“It’s my hot body, I do what I want.”
By Nicole Creguer
Chameleon Staff Writer
The word “slut” has been around for centuries. It is meant as a derogatory insult primarily toward women.
Nowadays, however, women are protesting for the right to be called a slut in peaceful protest marches called “SlutWalks.”
The SlutWalk movement started in Ontario, Canada in January 2011. Policeman Michael Sanguinetti proclaimed at an NYU campus-safety forum, “Women should avoid dressing like sluts in order not to be victimized.”
This statement was met with much dissent and inspired more than 3,000 people to march in Toronto weeks later.
Some protestors wore normal attire, while others dressed up in revealing outfits in order to draw attention to “slut-shaming,” or the phenomenon of placing blame on victims of rape.
Protestors assert that this movement is part of a larger “rape culture,” in which we live: a culture that teaches, “don’t get raped” instead of “don’t rape.”
Sanguinetti later apologized for his words, but not until after he had inspired SlutWalks in more than 50 cities, including Chicago.
The founders of SlutWalk, Sonya JF Barnett and Heather Jarvis, express their opinion on their website: “Historically, the term ‘slut’ has carried a predominantly negative connotation. Whether dished out as a serious indictment of one’s character or merely as a flippant insult, the intent behind the word is always to wound, so we’re taking it back.”
They go on to say, “[The word] ‘slut’ is being re-appropriated.”
They cite the reworking of the word “queer” from a derogatory term into an identifier of the LGBT community.
The main goal of SlutWalks is not only to change the meaning of “slut,” but also to bring awareness to sexual assault issues.
Jarvis says, “The idea that there is some aesthetic that attracts sexual assault or even keeps you safe from sexual assault is inaccurate, ineffective and even dangerous.”

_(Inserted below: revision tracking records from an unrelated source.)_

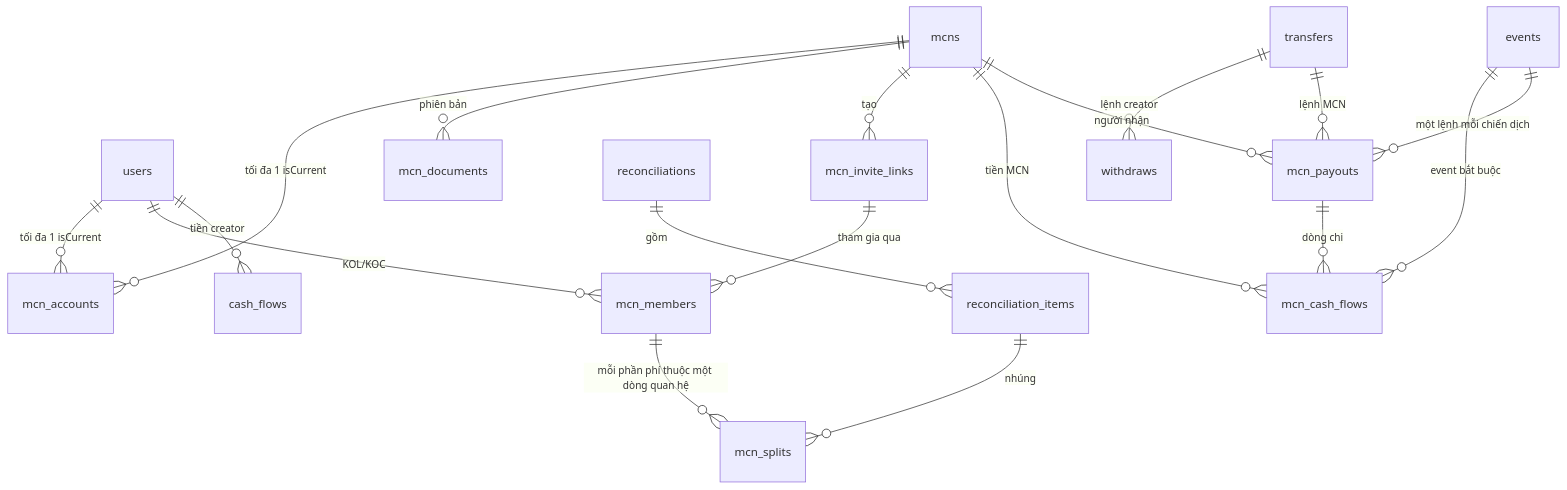
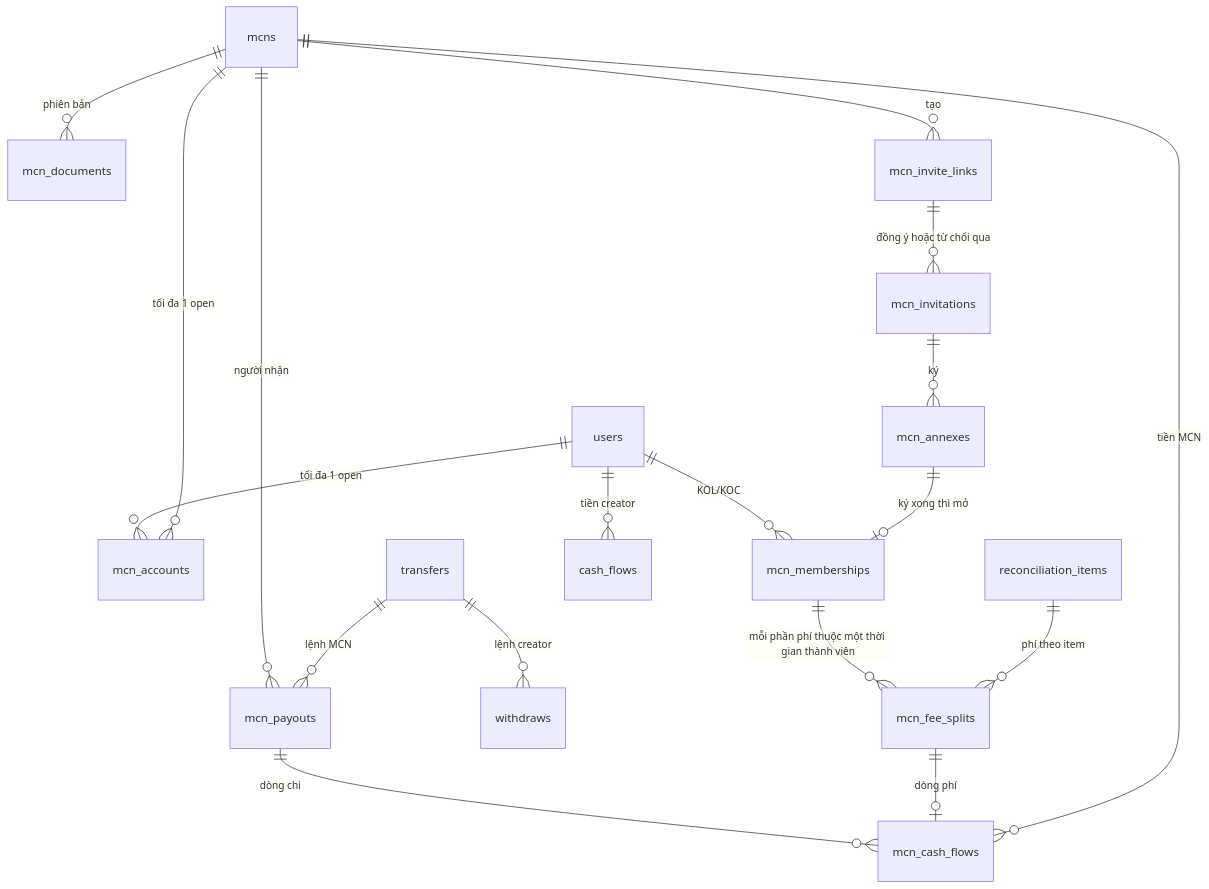
The third of 6 diagrams in mcn/techspec-mcn-phase1-2026-11-04.md (viewboost/accesstrade-docs), drawn with Mermaid before and after one commit. The commit also changed other lines of this file, not shown here.

````diff
--- a/mcn/techspec-mcn-phase1-2026-11-04.md
+++ b/mcn/techspec-mcn-phase1-2026-11-04.md
@@ -277,20 +288,20 @@
 ```mermaid
 erDiagram
-  mcns ||--o{ mcn_accounts : "tối đa 1 isCurrent"
-  users ||--o{ mcn_accounts : "tối đa 1 isCurrent"
+  mcns ||--o{ mcn_accounts : "tối đa 1 open"
+  users ||--o{ mcn_accounts : "tối đa 1 open"
   mcns ||--o{ mcn_documents : "phiên bản"
   mcns ||--o{ mcn_invite_links : "tạo"
-  mcn_invite_links ||--o{ mcn_members : "tham gia qua"
-  users ||--o{ mcn_members : "KOL/KOC"
-  reconciliations ||--o{ reconciliation_items : "gồm"
-  reconciliation_items ||--o{ mcn_splits : "nhúng"
-  mcn_members ||--o{ mcn_splits : "mỗi phần phí thuộc một dòng quan hệ"
+  mcn_invite_links ||--o{ mcn_invitations : "đồng ý hoặc từ chối qua"
+  mcn_invitations ||--o{ mcn_annexes : "ký"
+  mcn_annexes ||--o| mcn_memberships : "ký xong thì mở"
+  users ||--o{ mcn_memberships : "KOL/KOC"
+  reconciliation_items ||--o{ mcn_fee_splits : "phí theo item"
+  mcn_memberships ||--o{ mcn_fee_splits : "mỗi phần phí thuộc một thời gian thành viên"
   users ||--o{ cash_flows : "tiền creator"
   mcns ||--o{ mcn_cash_flows : "tiền MCN"
-  events ||--o{ mcn_cash_flows : "event bắt buộc"
+  mcn_fee_splits ||--o| mcn_cash_flows : "dòng phí"
   transfers ||--o{ withdraws : "lệnh creator"
   transfers ||--o{ mcn_payouts : "lệnh MCN"
   mcns ||--o{ mcn_payouts : "người nhận"
-  events ||--o{ mcn_payouts : "một lệnh mỗi chiến dịch"
   mcn_payouts ||--o{ mcn_cash_flows : "dòng chi"
 ```
````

Many marchers are seen carrying signs with messages like “Proud Slut” or “It’s my hot body, I do what I want.”
Others, however, take a more somber tone, with one that reads, “It was Christmas day. I was 14 and raped in a stairwell wearing showshoes and layers. Did I deserve it, too?”
However, not everyone is supportive of this new feminist movement.
Gail Dines and Wendy J Murphy, writers from the British newspaper The Guardian claim that, “Whether we blame the victims by calling them ‘sluts’ (who thus asked to be raped), or by calling them ‘frigid’ (who thus secretly want to be overpowered) the problem is that we’re blaming them for their own victimization no matter what they do. Encouraging women to be more ‘sluttish’ will not change this ugly reality.”
Still, the movement seems to be growing, now taking place across the globe in places like Australia, Singapore, and New Delhi.
“Not everyone has to chant ‘I’m a slut and I’m proud,’” says co-founder of the movement, Siobhan Conners.
“No matter how you identify yourself even if you consider yourself a sexual person, we’d like to have anyone who is supportive of creating a more positive environment for women and believes that rape shouldn’t be permitted.”
To contact Nicole Creguer, email her at firstname.lastname@example.org.